▶ _Problem_
Look through the listing below and report every line that contains "tells".
+ + + + + + +
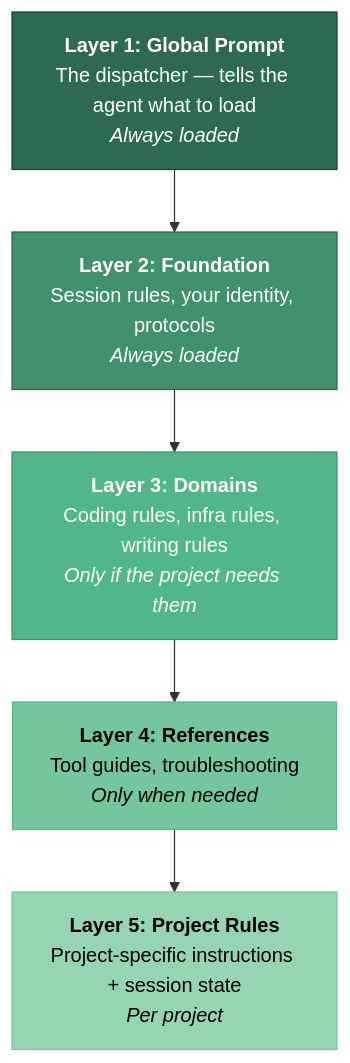
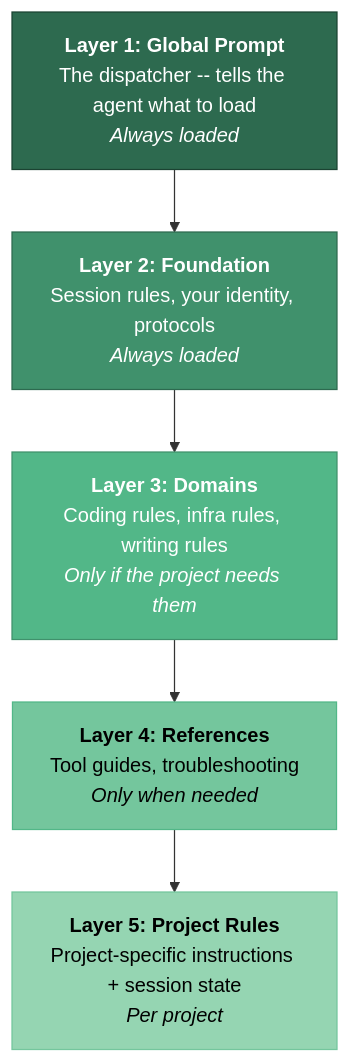
The first of 3 diagrams in README.md (JeltzProstetnic/agent-fleet), drawn with Mermaid before and after one commit. The commit also changed other lines of this file, not shown here.

````diff
--- a/README.md
+++ b/README.md
@@ -120,14 +157,14 @@
 ```mermaid
 graph TD
-    A["<b>Layer 1: Global Prompt</b><br/>The dispatcher — tells the agent what to load<br/><i>Always loaded</i>"] --> B
+    A["<b>Layer 1: Global Prompt</b><br/>The dispatcher -- tells the agent what to load<br/><i>Always loaded</i>"] --> B
     B["<b>Layer 2: Foundation</b><br/>Session rules, your identity, protocols<br/><i>Always loaded</i>"] --> C
     C["<b>Layer 3: Domains</b><br/>Coding rules, infra rules, writing rules<br/><i>Only if the project needs them</i>"] --> D
     D["<b>Layer 4: References</b><br/>Tool guides, troubleshooting<br/><i>Only when needed</i>"] --> E
     E["<b>Layer 5: Project Rules</b><br/>Project-specific instructions + session state<br/><i>Per project</i>"]
 
     style A fill:#2d6a4f,stroke:#1b4332,color:#fff
     style B fill:#40916c,stroke:#2d6a4f,color:#fff
     style C fill:#52b788,stroke:#40916c,color:#fff
     style D fill:#74c69d,stroke:#52b788,color:#000
     style E fill:#95d5b2,stroke:#74c69d,color:#000
 ```
````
+ + + + + + +
▶ _Result of the exercise_
-    A["<b>Layer 1: Global Prompt</b><br/>The dispatcher — tells the agent what to load<br/><i>Always loaded</i>"] --> B
+    A["<b>Layer 1: Global Prompt</b><br/>The dispatcher -- tells the agent what to load<br/><i>Always loaded</i>"] --> B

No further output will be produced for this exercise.